Are you a marketing or IT manager who’s confused when navigating Google Analytics? Wish you could see only key performance indicators in one place? Or, do you want to share only some of your data in an automatically updated report? Kalamuna has created a Google Data Studio (GDS) report template to help our clients better visualize their data, and because part of our mission is to help colleges and universities meet their goals through technology, we’re creating free reports for higher-ed professionals now until April 30.
The Drupal community’s got heart. We partner with organizations that do work that matters, and we champion web accessibility, higher education and nonprofits in our events. This year at BADCamp we wanted to shine a light on this aspect of the community and do something different with our sponsor booth. Instead of giving away schwag, we gave away pre-paid charity gift cards that BADCampers could spend on causes they care about. See how the community spent the cards, and get a little background on how this charity donation booth came to be.

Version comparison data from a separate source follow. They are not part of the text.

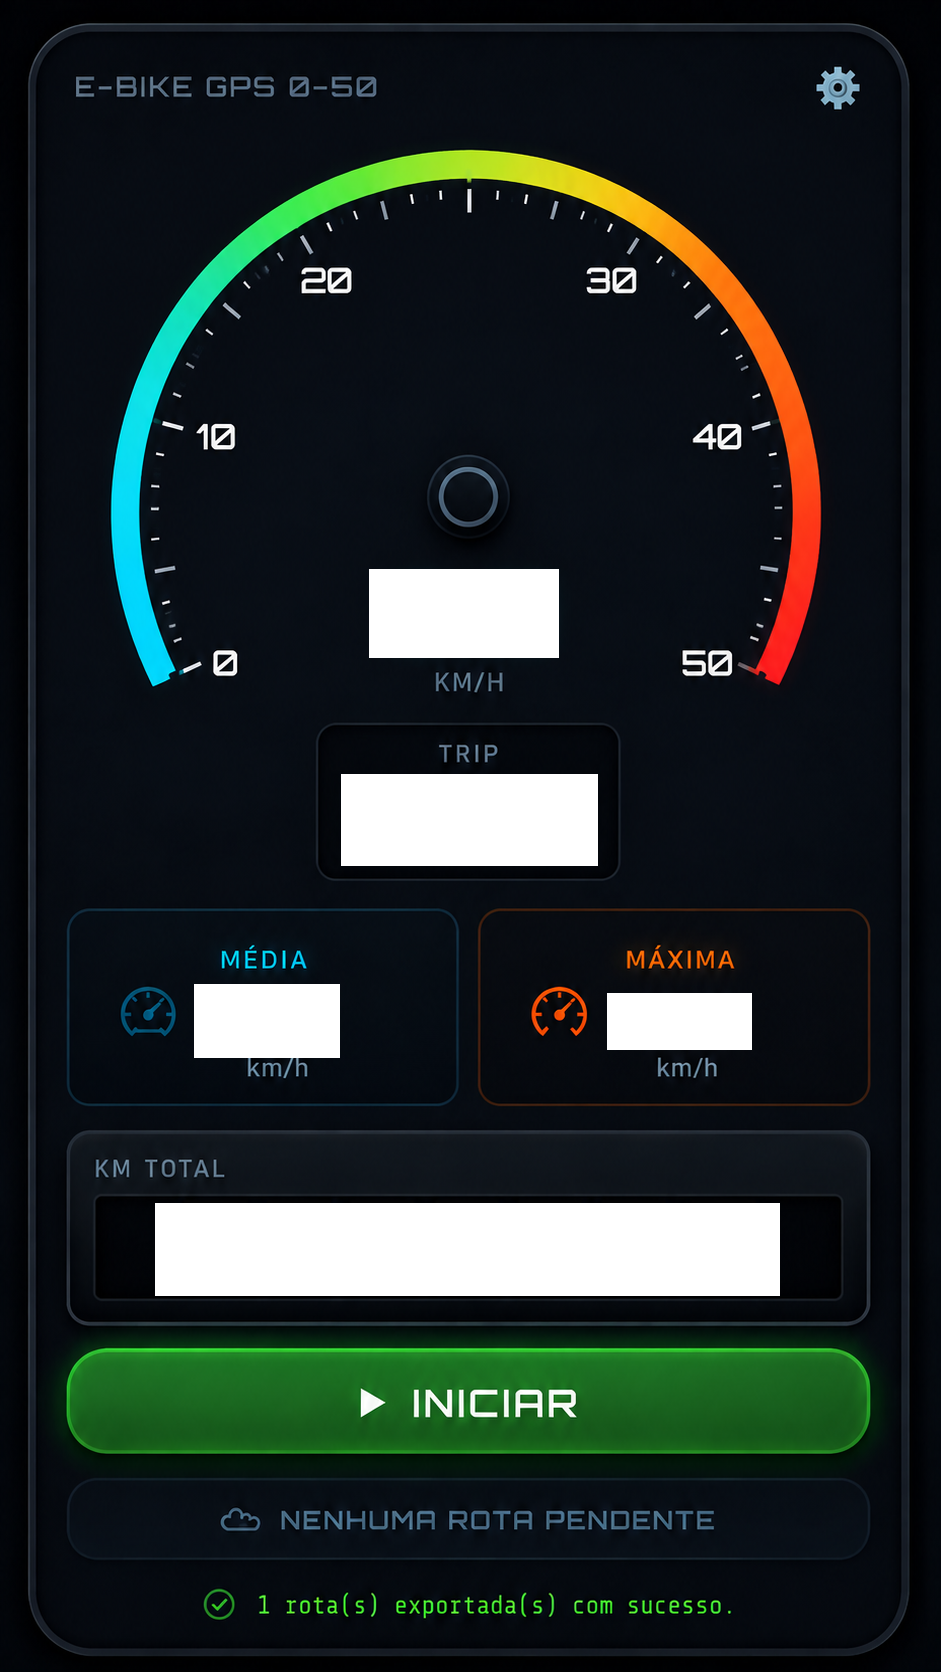
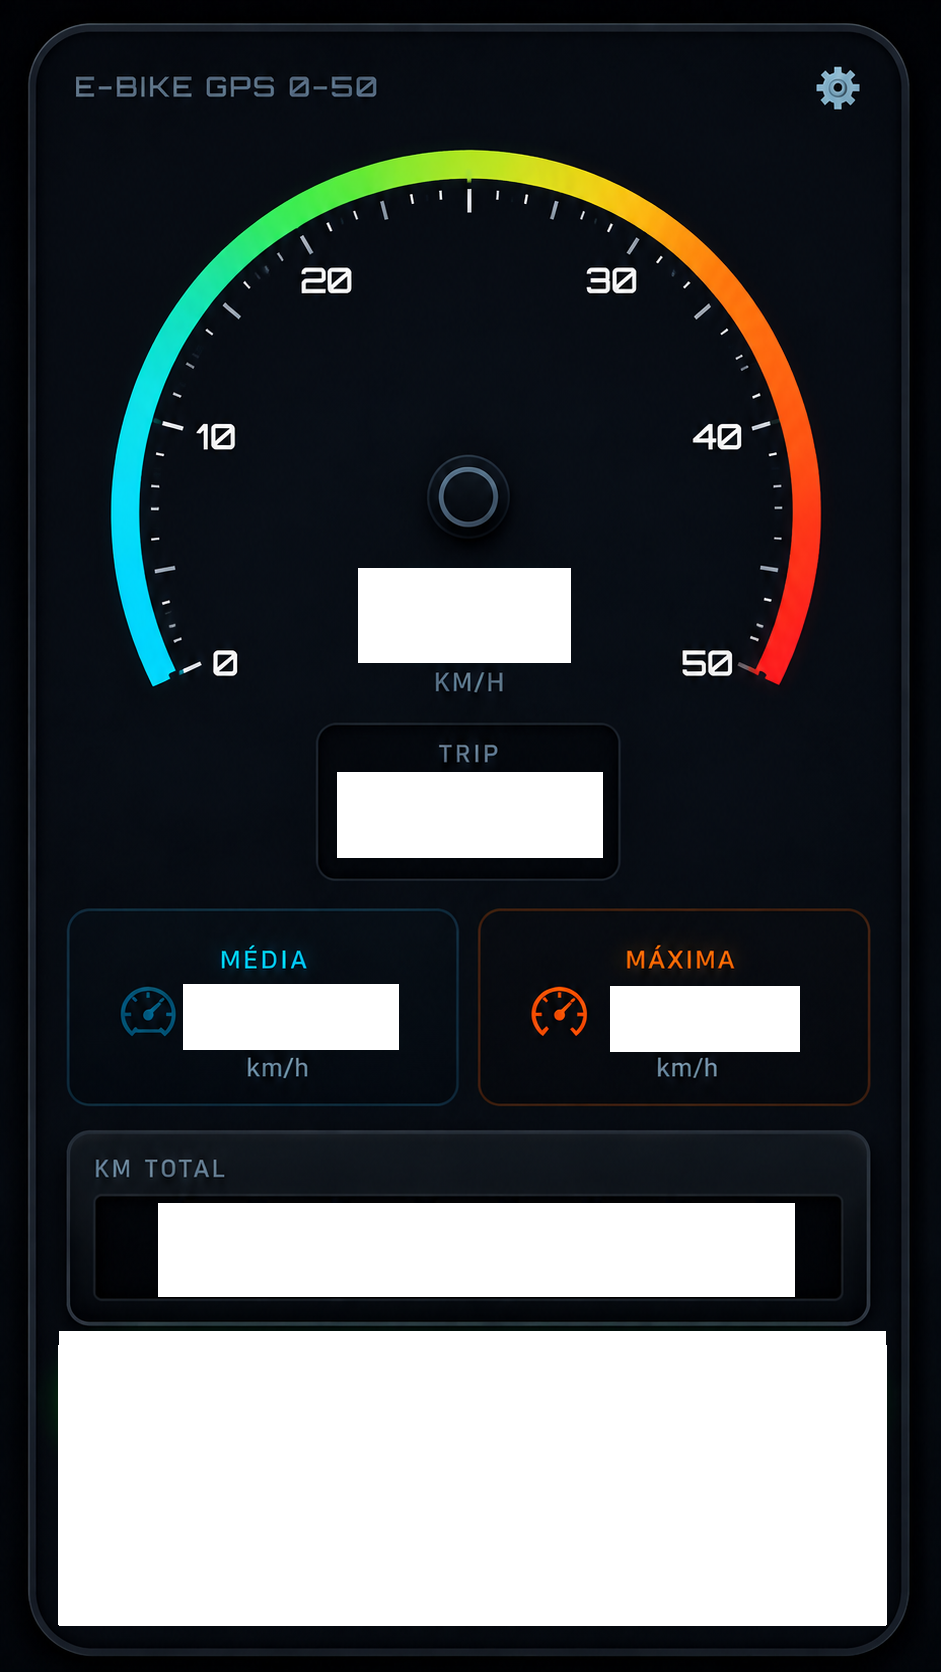
Atualização dos botoes e fundo

diff --git a/index.html b/index.html
@@ -28,7 +28,7 @@
             position: relative;
             width: 380px;
             height: 680px;
-            background-image: url('fundo.png'); /* Sua imagem ajustada com escala 0-50 */
+            background-image: url('fundo.png'); /* Sua imagem base */
             background-size: contain;
             background-repeat: no-repeat;
             background-position: center;
@@ -189,73 +189,124 @@
             margin: 0 -1px;
         }
 
-        /* --- CONTROLES SOBREPOSTOS (BOTÕES DO PNG) --- */
-        .btn-control-overlay {
+        /* --- OVERLAY 6: CONTROLES ESTILIZADOS SOBREPOSTOS --- */
+        .controls-wrapper {
             position: absolute;
-            top: 541px;
-            left: 30px;
-            width: 320px;
-            height: 44px;
-            background: transparent;
-            border: none;
+            top: 538px;
+            left: 25px;
+            width: 330px;
+            display: flex;
+            flex-direction: column;
+            gap: 12px;
+            align-items: center;
+            z-index: 10;
+        }
+
+        .btn-row {
+            display: flex;
+            width: 100%;
+            gap: 10px;
+        }
+
+        /* Botão INICIAR / PAUSAR */
+        .btn-control-overlay {
+            flex: 1;
+            height: 46px;
+            background: linear-gradient(180deg, #2e7d32 0%, #1b5e20 100%);
+            border: 1px solid #4caf50;
+            border-radius: 23px;
             cursor: pointer;
-            z-index: 5;
             font-family: 'Orbitron', sans-serif;
-            font-size: 1rem;
+            font-size: 0.95rem;
             font-weight: 900;
             letter-spacing: 2px;
             color: #ffffff;
             display: flex;
             align-items: center;
             justify-content: center;
-            text-shadow: 0 2px 4px rgba(0,0,0,0.8);
+            text-shadow: 0 2px 4px rgba(0,0,0,0.6);
+            box-shadow: 0 4px 15px rgba(46, 125, 50, 0.4), inset 0 1px 1px rgba(255, 255, 255, 0.3);
+            transition: all 0.2s ease;
         }
 
+        .btn-control-overlay:hover {
+            background: linear-gradient(180deg, #388e3c 0%, #2e7d32 100%);
+            box-shadow: 0 6px 20px rgba(76, 175, 80, 0.6), inset 0 1px 1px rgba(255, 255, 255, 0.4);
+        }
+
+        .btn-control-overlay:active {
+            transform: scale(0.98);
+        }
+
+        /* Estado quando está em PAUSA */
+        .btn-control-overlay.paused {
+            background: linear-gradient(180deg, #f57c00 0%, #e65100 100%);
+            border-color: #ff9800;
+            box-shadow: 0 4px 15px rgba(245, 124, 0, 0.4);
+        }
+
+        /* Botão PARAR */
         .btn-stop-overlay {
-            position: absolute;
-            top: 541px;
-            left: 270px;
-            width: 80px;
-            height: 44px;
-            background: linear-gradient(180deg, #ff1744 0%, #b2102f 100%);
-            border: none;
-            border-radius: 22px;
+            width: 90px;
+            height: 46px;
+            background: linear-gradient(180deg, #d32f2f 0%, #b71c1c 100%);
+            border: 1px solid #ef5350;
+            border-radius: 23px;
             color: white;
             font-family: 'Orbitron', sans-serif;
             font-size: 0.8rem;
             font-weight: 900;
             cursor: pointer;
-            z-index: 6;
-            box-shadow: 0 4px 15px rgba(255, 23, 68, 0.4);
+            box-shadow: 0 4px 15px rgba(211, 47, 47, 0.4), inset 0 1px 1px rgba(255, 255, 255, 0.3);
+            transition: all 0.2s ease;
         }
 
+        .btn-stop-overlay:hover {
+            background: linear-gradient(180deg, #e53935 0%, #c62828 100%);
+            box-shadow: 0 6px 20px rgba(239, 83, 80, 0.6);
+        }
+
+        /* Botão EXPORTAR ROTAS */
         .btn-export-overlay {
-            position: absolute;
-            top: 597px;
-            left: 30px;
-            width: 320px;
-            height: 32px;
-            background: transparent;
-            border: none;
-            color: #4db3c2;
+            width: 100%;
+            height: 38px;
+            background: linear-gradient(180deg, #102a38 0%, #071722 100%);
+            border: 1px solid #1c4e68;
+            border-radius: 19px;
+            color: #00d8ff;
             font-family: 'Share Tech Mono', monospace;
-            font-size: 0.75rem;
+            font-size: 0.8rem;
+            font-weight: bold;
+            letter-spacing: 1px;
             cursor: pointer;
-            z-index: 5;
             display: flex;
             align-items: center;
             justify-content: center;
+            box-shadow: 0 4px 12px rgba(0, 0, 0, 0.5), inset 0 1px 1px rgba(0, 216, 255, 0.2);
+            transition: all 0.2s ease;
         }
 
+        .btn-export-overlay:disabled {
+            opacity: 0.4;
+            cursor: not-allowed;
+            border-color: #2a3b47;
+            color: #526c7d;
+            box-shadow: none;
+        }
+
+        .btn-export-overlay:not(:disabled):hover {
+            background: linear-gradient(180deg, #163a4e 0%, #0c2333 100%);
+            border-color: #00d8ff;
+            box-shadow: 0 0 12px rgba(0, 216, 255, 0.3);
+        }
+
+        /* Status da Rota */
         .route-status-overlay {
-            position: absolute;
-            top: 636px;
-            left: 30px;
-            width: 320px;
             text-align: center;
-            font-size: 0.65rem;
+            font-size: 0.7rem;
             font-family: 'Share Tech Mono', monospace;
             color: #00e676;
+            margin-top: -2px;
         }
 
         .route-status-overlay.warn { color: #ffb300; }
@@ -369,13 +420,16 @@
             <span class="digit digit-red">0</span>
         </div>
 
-        <!-- OVERLAY 6: CONTROLES DE BOTÃO -->
-        <button id="btn-toggle" class="btn-control-overlay">► INICIAR</button>
-        <button id="btn-stop" class="btn-stop-overlay" style="display: none;">PARAR</button>
-        
-        <!-- EXPORTAÇÃO E STATUS -->
-        <button id="btn-export" class="btn-export-overlay">☁ EXPORTAR ROTAS</button>
-        <div id="route-status" class="route-status-overlay"></div>
+        <!-- OVERLAY 6: CONTROLES ESTILIZADOS SOBREPOSTOS -->
+        <div class="controls-wrapper">
+            <div class="btn-row">
+                <button id="btn-toggle" class="btn-control-overlay">► INICIAR</button>
+                <button id="btn-stop" class="btn-stop-overlay" style="display: none;">PARAR</button>
+            </div>
+            
+            <button id="btn-export" class="btn-export-overlay">☁ EXPORTAR ROTAS</button>
+            <div id="route-status" class="route-status-overlay"></div>
+        </div>
 
     </div>
 
@@ -432,7 +486,7 @@
         const MIN_GAUGE_SPEED = 20;
         const MAX_GAUGE_SPEED = 200;
 
-        // --- INTEGRATÇÃO COM GOOGLE APPS SCRIPT ---
+        // --- INTEGRAÇÃO COM GOOGLE APPS SCRIPT ---
         const GOOGLE_SCRIPT_URL = "https://script.google.com/macros/s/AKfycbw4STNR77PoKLSbCaqGuCDgmK5CwGn-7ZRoLpkiRqxrfz4ARGfneUr4XNCnrQKMaDjIBw/exec";
         const MAX_LOCAL_ROUTES = 10;
         const ROUTES_STORAGE_KEY = 'ebike_routes';
@@ -882,6 +936,7 @@
                 isRunning = true;
                 isPaused = false;
                 btnToggle.innerText = '❚❚ PAUSAR';
+                btnToggle.classList.remove('paused');
                 btnStop.style.display = 'block';
                 requestWakeLock();
                 startGPS();
@@ -890,6 +945,7 @@
                 isPaused = true;
                 routePauseStartedAt = Date.now();
                 btnToggle.innerText = '▶ CONTINUAR';
+                btnToggle.classList.add('paused');
                 requestWakeLock();
                 bellElement.classList.remove('bell-alarm');
                 updateSpeed(0);
@@ -900,6 +956,7 @@
                 }
                 isPaused = false;
                 btnToggle.innerText = '❚❚ PAUSAR';
+                btnToggle.classList.remove('paused');
                 requestWakeLock();
             }
         });
@@ -919,6 +976,7 @@
                 maxSpeedDisplay.innerText = '0.0';
 
                 btnToggle.innerText = '► INICIAR';
+                btnToggle.classList.remove('paused');
                 btnStop.style.display = 'none';
 
                 releaseWakeLock();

We’re happy to announce that once again, we’ll be participating in the Bay Area Drupal Camp (BADCamp,) an annual celebration of open-source software at the University of California, Berkeley. This year, in addition to contributing to the free talks and trainings, we’re excited to participate in a new way — one that we hope everyone will be a part of.
There’s that secret pleasure in scanning another person’s bookshelf while they’re not looking. It’s like Googling someone; you learn things about them that they may not realize they’re sharing. I acknowledge this pleasure and wish to share it with you, the interested Internet, so I queried the Kalamunists on what they’re reading. Check out the list and get a peek at our mental underbelly.
Matthew Mack is reading:
Our time on this earth is limited and we have a commitment to leave it better than we found it. Practically, this means refusing to corroborate the agendas of organizations who, knowingly or not, act with blind disregard to the consequences of their actions on present and future generations. Moreover, it means devoting our collective energy towards causes that will impact the world in a positive way. Kalamuna works primarily with mission-driven organizations. The best way to live up to our values is to act upon them.
We create sites for universities and mission driven orgs, but we still love to get in on the ground floor with exploratory ventures. It’s in this spirit that we’re excited to announce our work with a University of California at Berkeley (UCB)-related civic software project called AppCivist, which leverages expertise from senior design, UX and development team members Rob Loach and Thiago de Mello Bueno. The new app seeks to help citizens dig into local issues that affect them, and then propose and collaborate on solutions.
This year we were happy to have six team members offering sessions at the Bay Area Drupal Camp in Berkeley, California. From topics ranging from the business of running an agency to actually making the Internet, we had a ton to share. Click to see videos of all of our sessions.
When You're Always Learning...
... you can become the fast-moving, shiny super-species of yourself. You will also become more interesting to talk with at parties. At Kalamuna we like to learn, and since it’s officially “Back to School” month around the U.S., I figured I’d query our brood to see what’s on everyone’s minds this month. Read on to find out what we learned in the past 30 days.
If you want to provide a great user experience for everyone who visits your website, it has to be accessible. By ensuring a site is accessible you also make it easy to use, regardless of one’s physical or mental capabilities. But as anyone who’s had to design or build a website that complies with WCAG 2.0 Level AA guidelines (the common standard for web accessibility) will tell you, it isn’t always easy, and sometimes the problems aren’t obvious. Over the years I’ve noticed a few accessibility issues that keep popping up, so I thought I would share a few of them here so you can catch these common pitfalls on your own projects.
I’ve learned a ton about web accessibility through our work with universities — more relating to the macro variables surrounding the topic and less about code (I am a content strategist) — and if I were a university web manager, content editor or creator, I’d sure want to know this stuff. (For the uninitiated, “web accessibility” refers to enabling equal access to online content and services for all people, including those with visual and mobility impairment.) So here’s my quick overview of things folks in higher ed IT might want to know about web accessibility.